The idea of a transition between excessive consumption and the emergence of higher goals echoes Maslow's famous “hierarchy of human needs” that puts self- actualisation at its peak, well above material need. It also chimes with “the environmental Kuznets curve” - which suggests that nations are indifferent to the degradation of the natural world when they are on the road to growth. However, as nations become richer they start to value and protect the environment because social needs are seen as being as important as individual self-interest.
From this perspective our problems with affluence, and our susceptibility to social pessimism, reflect not just the power of new technology and the allure of its consumer goods but also a more general frailty as we go through what some have caricatured as the adolescence of Enlightenment Man.
Our susceptibility to excess may not be the only zone of transition. For nearly all human existence we have lived in relatively homogeneous communities, largely ignorant of the rest of the world. But as technology, commerce and transport widen our horizons, conflicts arising from the clash of cultures and identities reverberate from the Swat Valley to the European election results. Over the longer term will we adjust, developing a truly global model of citizenship, one that is able, for example, to tackle climate change?
A third journey may help to explain the crisis besetting our political system. After millennia of worshipping earth and sky gods, royal dynasties and, much more recently, elected leaders, we are no longer willing to look up to authority. We find ourselves unwilling to be governed but not yet willing to govern ourselves.
Lives are better today but our unease is real. There are new social evils. The better future waiting for us will only come about if we acknowledge the ways current thinking and behaviour are failing us.
No blogger anonymity in Britain
"Thousands of bloggers who operate behind the cloak of anonymity have no right to keep their identities secret, the High Court ruled yesterday.
In a landmark decision, Mr Justice Eady refused to grant an order to protect the anonymity of a police officer who is the author of the NightJack blog. The officer, Richard Horton, 45, a detective constable with Lancashire Constabulary, had sought an injunction to stop The Times from revealing his name.
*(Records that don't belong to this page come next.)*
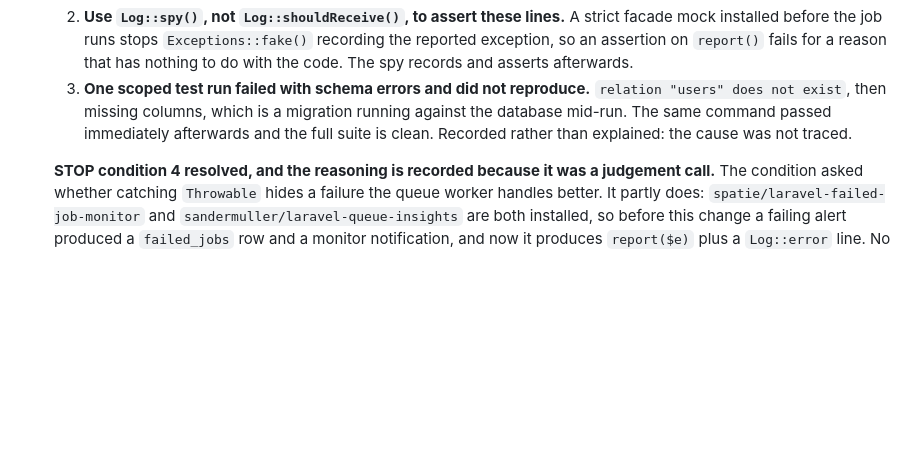
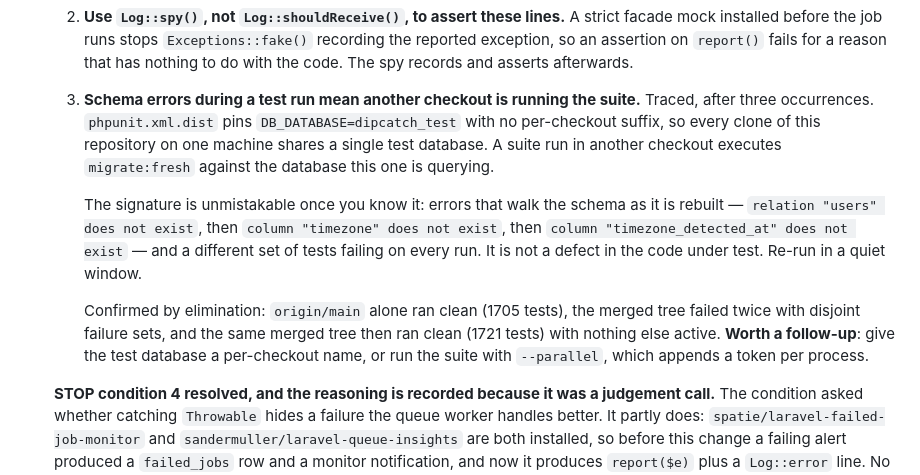
Before and after one commit to SanderMuller/dipcatch, a Markdown page: plans/README.md, the part around the change. Drawn GitHub-style; blank space fills up the shorter version.

Commit message:
docs: name the cause of the schema errors during a test run
Every clone of this repository on one machine shares `dipcatch_test`, because
`phpunit.xml.dist` pins the name with no per-checkout suffix. A suite run in
another checkout executes `migrate:fresh` against the database this one is
querying, which surfaces as errors that walk the schema as it is rebuilt and a
different set of failures on every run.

Recorded in the plan 010 log, where the first two occurrences were noted as
untraced.

Co-Authored-By: Claude Opus 5 (1M context) <noreply@anthropic.com>

```diff
--- a/plans/README.md
+++ b/plans/README.md
@@ -140,11 +140,24 @@ Recorded so an executor does not re-litigate them:
      `Exceptions::fake()` recording the reported exception, so an assertion on
      `report()` fails for a reason that has nothing to do with the code. The
      spy records and asserts afterwards.
-  3. **One scoped test run failed with schema errors and did not reproduce.**
-     `relation "users" does not exist`, then missing columns, which is a
-     migration running against the database mid-run. The same command passed
-     immediately afterwards and the full suite is clean. Recorded rather than
-     explained: the cause was not traced.
+  3. **Schema errors during a test run mean another checkout is running the
+     suite.** Traced, after three occurrences. `phpunit.xml.dist` pins
+     `DB_DATABASE=dipcatch_test` with no per-checkout suffix, so every clone of
+     this repository on one machine shares a single test database. A suite run
+     in another checkout executes `migrate:fresh` against the database this one
+     is querying.
+
+     The signature is unmistakable once you know it: errors that walk the
+     schema as it is rebuilt — `relation "users" does not exist`, then
+     `column "timezone" does not exist`, then `column "timezone_detected_at"
+     does not exist` — and a different set of tests failing on every run. It is
+     not a defect in the code under test. Re-run in a quiet window.
+
+     Confirmed by elimination: `origin/main` alone ran clean (1705 tests), the
+     merged tree failed twice with disjoint failure sets, and the same merged
+     tree then ran clean (1721 tests) with nothing else active. **Worth a
+     follow-up**: give the test database a per-checkout name, or run the suite
+     with `--parallel`, which appends a token per process.
 
   **STOP condition 4 resolved, and the reasoning is recorded because it was a
   judgement call.** The condition asked whether catching `Throwable` hides a
```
In April Mr Horton was awarded the Orwell Prize for political writing, but the judges were unaware that he was using information about cases, some involving sex offences against children, that could be traced back to genuine prosecutions.
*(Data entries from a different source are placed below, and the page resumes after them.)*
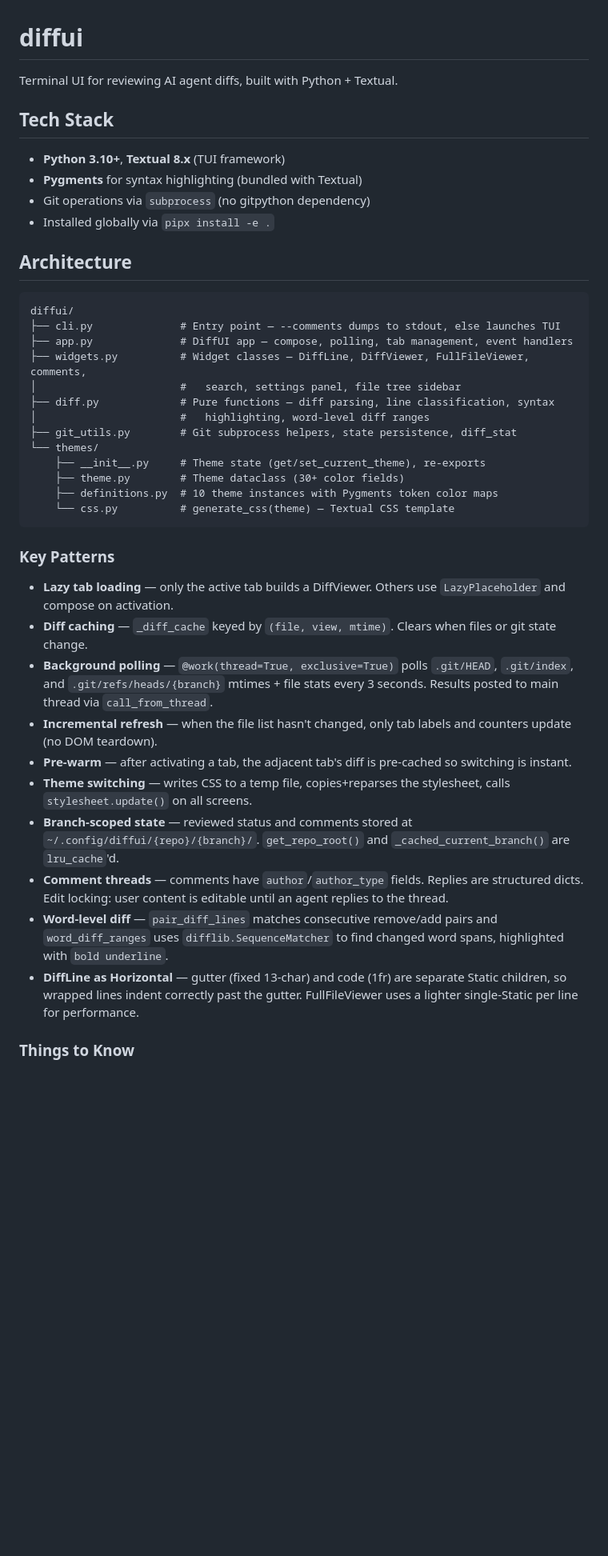
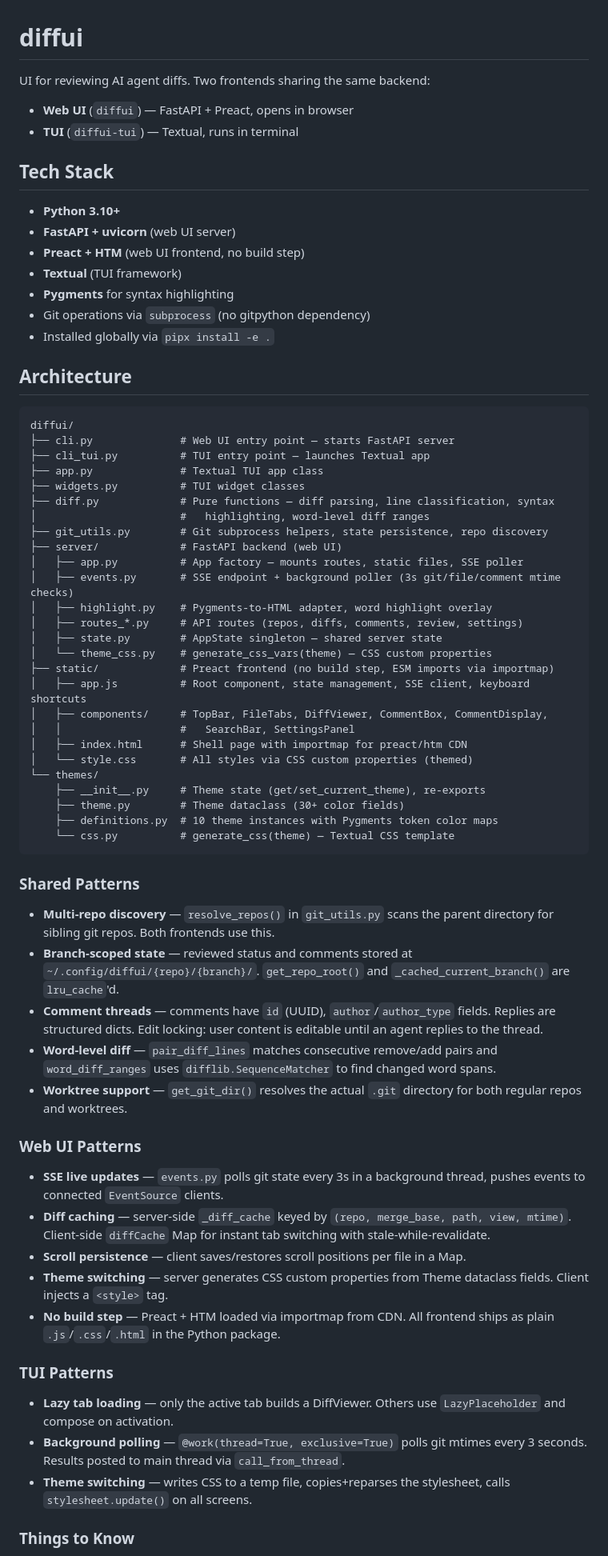
Before and after one commit to dgsienko/diffui, a Markdown page: CLAUDE.md, the part around one of its changes. Shown at 80% size. Rendered like a GitHub page; blank space fills up the shorter version.

````diff
--- a/CLAUDE.md
+++ b/CLAUDE.md
@@ -1,11 +1,16 @@
 # diffui
 
-Terminal UI for reviewing AI agent diffs, built with Python + Textual.
+UI for reviewing AI agent diffs. Two frontends sharing the same backend:
+- **Web UI** (`diffui`) — FastAPI + Preact, opens in browser
+- **TUI** (`diffui-tui`) — Textual, runs in terminal
 
 ## Tech Stack
 
-- **Python 3.10+**, **Textual 8.x** (TUI framework)
-- **Pygments** for syntax highlighting (bundled with Textual)
+- **Python 3.10+**
+- **FastAPI + uvicorn** (web UI server)
+- **Preact + HTM** (web UI frontend, no build step)
+- **Textual** (TUI framework)
+- **Pygments** for syntax highlighting
 - Git operations via `subprocess` (no gitpython dependency)
 - Installed globally via `pipx install -e .`
 
@@ -13,13 +18,26 @@ Terminal UI for reviewing AI agent diffs, built with Python + Textual.
 
 ```text
 diffui/
-├── cli.py              # Entry point — --comments dumps to stdout, else launches TUI
-├── app.py              # DiffUI app — compose, polling, tab management, event handlers
-├── widgets.py          # Widget classes — DiffLine, DiffViewer, FullFileViewer, comments,
-│                       #   search, settings panel, file tree sidebar
+├── cli.py              # Web UI entry point — starts FastAPI server
+├── cli_tui.py          # TUI entry point — launches Textual app
+├── app.py              # Textual TUI app class
+├── widgets.py          # TUI widget classes
 ├── diff.py             # Pure functions — diff parsing, line classification, syntax
 │                       #   highlighting, word-level diff ranges
-├── git_utils.py        # Git subprocess helpers, state persistence, diff_stat
+├── git_utils.py        # Git subprocess helpers, state persistence, repo discovery
+├── server/             # FastAPI backend (web UI)
+│   ├── app.py          # App factory — mounts routes, static files, SSE poller
+│   ├── events.py       # SSE endpoint + background poller (3s git/file/comment mtime checks)
+│   ├── highlight.py    # Pygments-to-HTML adapter, word highlight overlay
+│   ├── routes_*.py     # API routes (repos, diffs, comments, review, settings)
+│   ├── state.py        # AppState singleton — shared server state
+│   └── theme_css.py    # generate_css_vars(theme) — CSS custom properties
+├── static/             # Preact frontend (no build step, ESM imports via importmap)
+│   ├── app.js          # Root component, state management, SSE client, keyboard shortcuts
+│   ├── components/     # TopBar, FileTabs, DiffViewer, CommentBox, CommentDisplay,
+│   │                   #   SearchBar, SettingsPanel
+│   ├── index.html      # Shell page with importmap for preact/htm CDN
+│   └── style.css       # All styles via CSS custom properties (themed)
 └── themes/
     ├── __init__.py     # Theme state (get/set_current_theme), re-exports
     ├── theme.py        # Theme dataclass (30+ color fields)
@@ -27,35 +45,45 @@ diffui/
     └── css.py          # generate_css(theme) — Textual CSS template
 ```
 
-### Key Patterns
+### Shared Patterns
+
+- **Multi-repo discovery** — `resolve_repos()` in `git_utils.py` scans
+  the parent directory for sibling git repos. Both frontends use this.
+- **Branch-scoped state** — reviewed status and comments stored at
+  `~/.config/diffui/{repo}/{branch}/`. `get_repo_root()` and
+  `_cached_current_branch()` are `lru_cache`'d.
+- **Comment threads** — comments have `id` (UUID), `author`/`author_type`
+  fields. Replies are structured dicts. Edit locking: user content is
+  editable until an agent replies to the thread.
+- **Word-level diff** — `pair_diff_lines` matches consecutive remove/add
+  pairs and `word_diff_ranges` uses `difflib.SequenceMatcher` to find
+  changed word spans.
+- **Worktree support** — `get_git_dir()` resolves the actual `.git`
+  directory for both regular repos and worktrees.
+
+### Web UI Patterns
+
+- **SSE live updates** — `events.py` polls git state every 3s in a
+  background thread, pushes events to connected `EventSource` clients.
+- **Diff caching** — server-side `_diff_cache` keyed by
+  `(repo, merge_base, path, view, mtime)`. Client-side `diffCache` Map
+  for instant tab switching with stale-while-revalidate.
+- **Scroll persistence** — client saves/restores scroll positions per
+  file in a Map.
+- **Theme switching** — server generates CSS custom properties from
+  Theme dataclass fields. Client injects a `<style>` tag.
+- **No build step** — Preact + HTM loaded via importmap from CDN. All
+  frontend ships as plain `.js`/`.css`/`.html` in the Python package.
+
+### TUI Patterns
 
 - **Lazy tab loading** — only the active tab builds a DiffViewer. Others
   use `LazyPlaceholder` and compose on activation.
-- **Diff caching** — `_diff_cache` keyed by `(file, view, mtime)`. Clears
-  when files or git state change.
 - **Background polling** — `@work(thread=True, exclusive=True)` polls
-  `.git/HEAD`, `.git/index`, and `.git/refs/heads/{branch}` mtimes +
-  file stats every 3 seconds. Results posted to main thread via
+  git mtimes every 3 seconds. Results posted to main thread via
   `call_from_thread`.
-- **Incremental refresh** — when the file list hasn't changed, only tab
-  labels and counters update (no DOM teardown).
-- **Pre-warm** — after activating a tab, the adjacent tab's diff is
-  pre-cached so switching is instant.
 - **Theme switching** — writes CSS to a temp file, copies+reparses the
   stylesheet, calls `stylesheet.update()` on all screens.
-- **Branch-scoped state** — reviewed status and comments stored at
-  `~/.config/diffui/{repo}/{branch}/`. `get_repo_root()` and
-  `_cached_current_branch()` are `lru_cache`'d.
-- **Comment threads** — comments have `author`/`author_type` fields.
-  Replies are structured dicts. Edit locking: user content is editable
-  until an agent replies to the thread.
-- **Word-level diff** — `pair_diff_lines` matches consecutive remove/add
-  pairs and `word_diff_ranges` uses `difflib.SequenceMatcher` to find
-  changed word spans, highlighted with `bold underline`.
-- **DiffLine as Horizontal** — gutter (fixed 13-char) and code (1fr) are
-  separate Static children, so wrapped lines indent correctly past the
-  gutter. FullFileViewer uses a lighter single-Static per line for
-  performance.
 
 ### Things to Know
 
````
Also changed, not shown: other parts of CLAUDE.md (+5 -3 lines), README.md (+26 -11 lines).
His blog, which gave a behind-the-scenes insight into frontline policing, included strong views on social and political issues. The officer also criticised and ridiculed “a number of senior politicians” and advised members of the public under police investigation to “complain about every officer . . . show no respect to the legal system or anybody working in it”.
Some of the blog’s best-read sections, which on occasion attracted half a million readers a week, were anecdotes about cases on which Mr Horton had worked. The people and places were made anonymous and details changed, but they could still be traced back to real prosecutions.
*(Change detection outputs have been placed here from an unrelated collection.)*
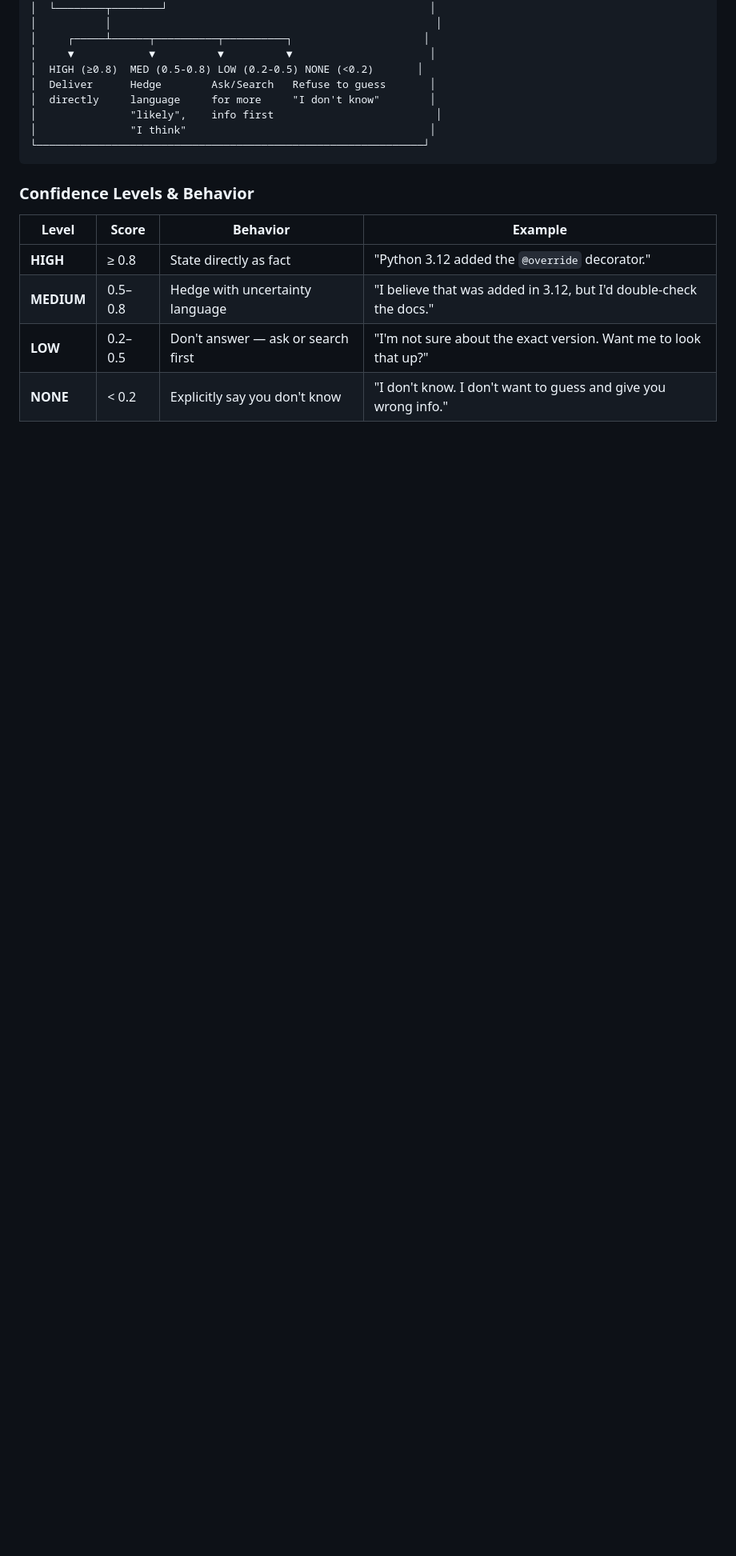
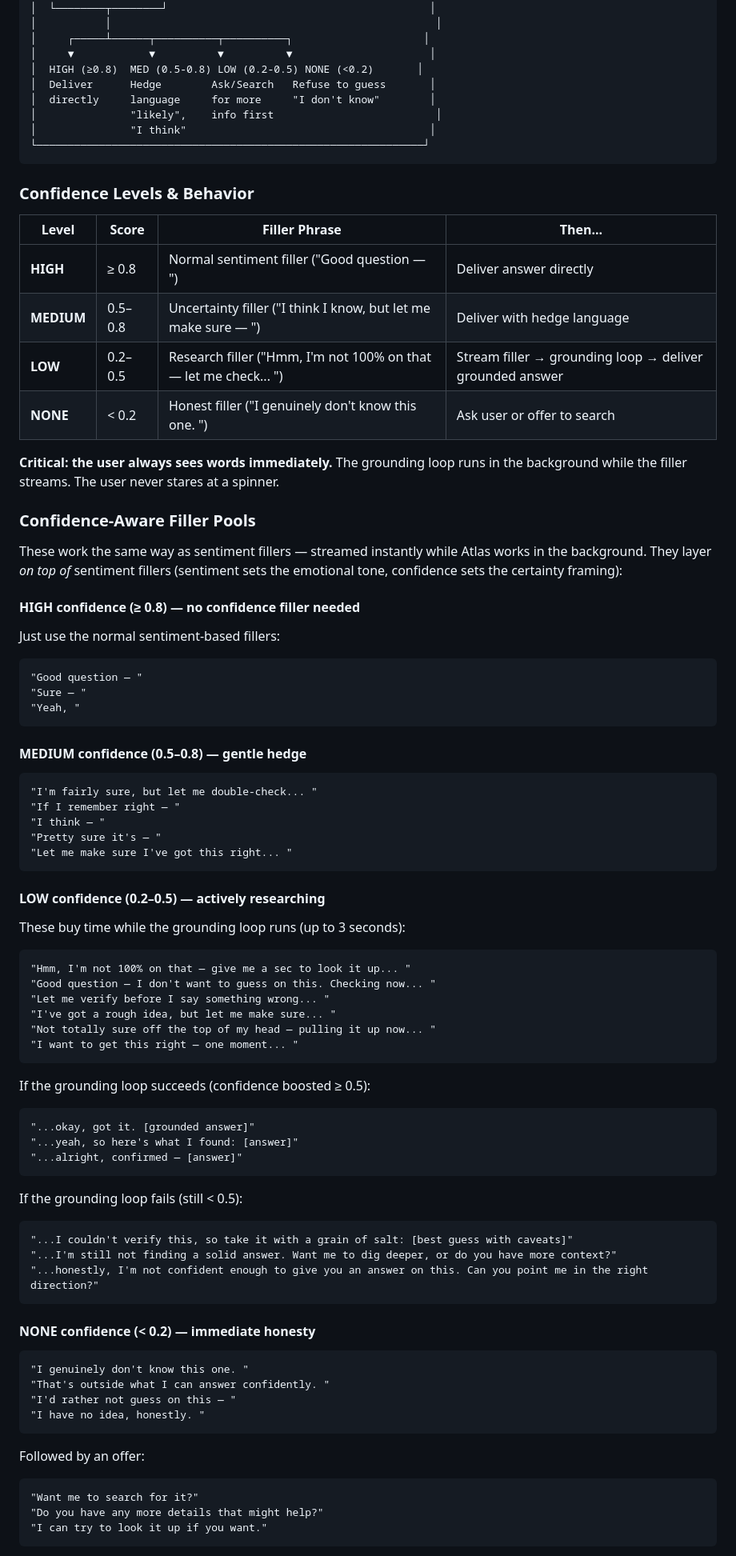
Before and after one commit to Betanu701/atlas-cortex, a Markdown page: docs/grounding.md, the part around one of its changes. Shown at 80% size. Rendered like a GitHub page; blank space fills up the shorter version.

````diff
--- a/docs/grounding.md
+++ b/docs/grounding.md
@@ -36,9 +36,73 @@ Every response generated by Atlas (Layers 1-3) gets an internal confidence score
 
 ### Confidence Levels & Behavior
 
-| Level | Score | Behavior | Example |
-|-------|-------|----------|---------|
-| **HIGH** | ≥ 0.8 | State directly as fact | "Python 3.12 added the `@override` decorator." |
-| **MEDIUM** | 0.5–0.8 | Hedge with uncertainty language | "I believe that was added in 3.12, but I'd double-check the docs." |
-| **LOW** | 0.2–0.5 | Don't answer — ask or search first | "I'm not sure about the exact version. Want me to look that up?" |
-| **NONE** | < 0.2 | Explicitly say you don't know | "I don't know. I don't want to guess and give you wrong info." |
+| Level | Score | Filler Phrase | Then... |
+|-------|-------|---------------|---------|
+| **HIGH** | ≥ 0.8 | Normal sentiment filler ("Good question — ") | Deliver answer directly |
+| **MEDIUM** | 0.5–0.8 | Uncertainty filler ("I think I know, but let me make sure — ") | Deliver with hedge language |
+| **LOW** | 0.2–0.5 | Research filler ("Hmm, I'm not 100% on that — let me check... ") | Stream filler → grounding loop → deliver grounded answer |
+| **NONE** | < 0.2 | Honest filler ("I genuinely don't know this one. ") | Ask user or offer to search |
+
+**Critical: the user always sees words immediately.** The grounding loop runs in the background while the filler streams. The user never stares at a spinner.
+
+### Confidence-Aware Filler Pools
+
+These work the same way as sentiment fillers — streamed instantly while Atlas works in the background. They layer *on top of* sentiment fillers (sentiment sets the emotional tone, confidence sets the certainty framing):
+
+#### HIGH confidence (≥ 0.8) — no confidence filler needed
+Just use the normal sentiment-based fillers:
+```
+"Good question — "
+"Sure — "
+"Yeah, "
+```
+
+#### MEDIUM confidence (0.5–0.8) — gentle hedge
+```
+"I'm fairly sure, but let me double-check... "
+"If I remember right — "
+"I think — "
+"Pretty sure it's — "
+"Let me make sure I've got this right... "
+```
+
+#### LOW confidence (0.2–0.5) — actively researching
+These buy time while the grounding loop runs (up to 3 seconds):
+```
+"Hmm, I'm not 100% on that — give me a sec to look it up... "
+"Good question — I don't want to guess on this. Checking now... "
+"Let me verify before I say something wrong... "
+"I've got a rough idea, but let me make sure... "
+"Not totally sure off the top of my head — pulling it up now... "
+"I want to get this right — one moment... "
+```
+
+If the grounding loop succeeds (confidence boosted ≥ 0.5):
+```
+"...okay, got it. [grounded answer]"
+"...yeah, so here's what I found: [answer]"
+"...alright, confirmed — [answer]"
+```
+
+If the grounding loop fails (still < 0.5):
+```
+"...I couldn't verify this, so take it with a grain of salt: [best guess with caveats]"
+"...I'm still not finding a solid answer. Want me to dig deeper, or do you have more context?"
+"...honestly, I'm not confident enough to give you an answer on this. Can you point me in the right direction?"
+```
+
+#### NONE confidence (< 0.2) — immediate honesty
+```
+"I genuinely don't know this one. "
+"That's outside what I can answer confidently. "
+"I'd rather not guess on this — "
+"I have no idea, honestly. "
+```
+
+Followed by an offer:
+```
+"Want me to search for it?"
+"Do you have any more details that might help?"
+"I can try to look it up if you want."
+```
+
````
Also changed, not shown: other parts of docs/grounding.md (+47 -0 lines), docs/architecture.md (+14 -0 lines).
In the first case dealing with the privacy of internet bloggers, the judge ruled that Mr Horton had no “reasonable expectation” to anonymity because “blogging is essentially a public rather than a private activity”. The judge also said that even if the blogger could have claimed he had a right to anonymity, the judge would have ruled against him on public interest grounds.
This will place significant limits on what people are game to say on blogs. And since Britain's speech laws are so strict, it closes off just about the last avenue for non-conforming people to say what they think.